### The problem
Go through the listing below and say how many lines contain "print"; write nothing but the number.

[[ Record excerpts open ]]

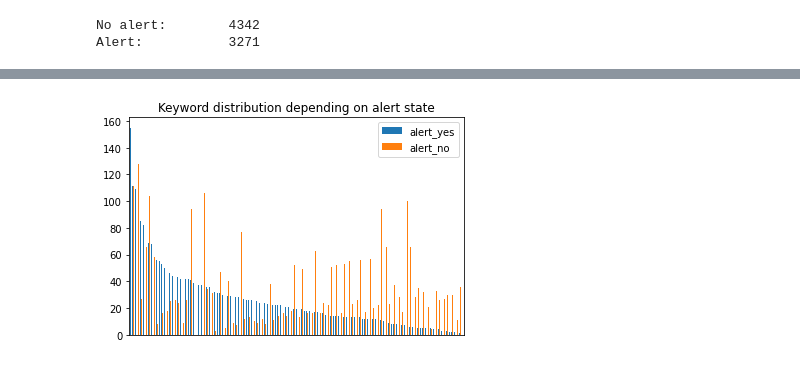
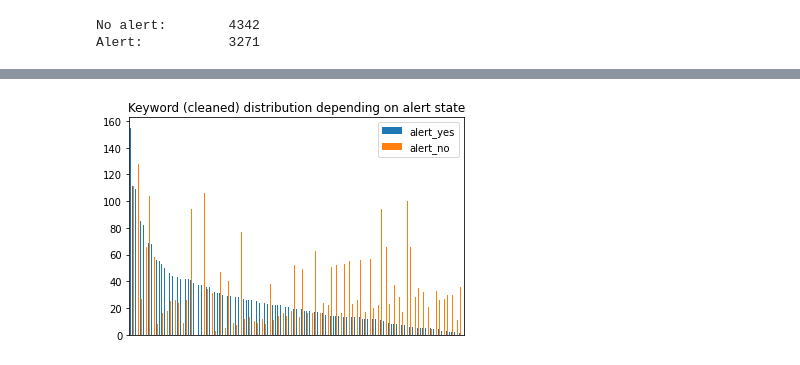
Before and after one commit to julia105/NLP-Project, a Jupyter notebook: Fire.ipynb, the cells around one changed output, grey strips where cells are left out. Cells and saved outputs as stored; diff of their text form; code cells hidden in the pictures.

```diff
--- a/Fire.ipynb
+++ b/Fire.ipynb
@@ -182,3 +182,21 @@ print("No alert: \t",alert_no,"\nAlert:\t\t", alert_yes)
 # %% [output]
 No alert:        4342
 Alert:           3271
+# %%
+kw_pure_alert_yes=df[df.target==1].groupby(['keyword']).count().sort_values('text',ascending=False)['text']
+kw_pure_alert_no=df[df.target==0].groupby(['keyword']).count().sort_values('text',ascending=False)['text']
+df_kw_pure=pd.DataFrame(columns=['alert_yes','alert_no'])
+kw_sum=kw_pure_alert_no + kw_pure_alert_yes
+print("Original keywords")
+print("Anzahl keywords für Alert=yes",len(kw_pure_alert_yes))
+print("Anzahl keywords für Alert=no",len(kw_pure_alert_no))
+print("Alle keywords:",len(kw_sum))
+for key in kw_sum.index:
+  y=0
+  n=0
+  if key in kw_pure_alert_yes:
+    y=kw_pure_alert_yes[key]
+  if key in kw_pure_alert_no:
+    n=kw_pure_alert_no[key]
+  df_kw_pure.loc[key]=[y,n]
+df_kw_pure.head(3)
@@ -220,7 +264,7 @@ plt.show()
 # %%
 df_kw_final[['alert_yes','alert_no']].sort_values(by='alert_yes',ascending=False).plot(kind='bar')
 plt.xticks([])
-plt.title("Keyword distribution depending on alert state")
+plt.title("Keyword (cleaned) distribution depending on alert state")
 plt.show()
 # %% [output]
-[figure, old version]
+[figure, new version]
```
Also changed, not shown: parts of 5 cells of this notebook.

[[ Record excerpts closed ]]

### Answer space
5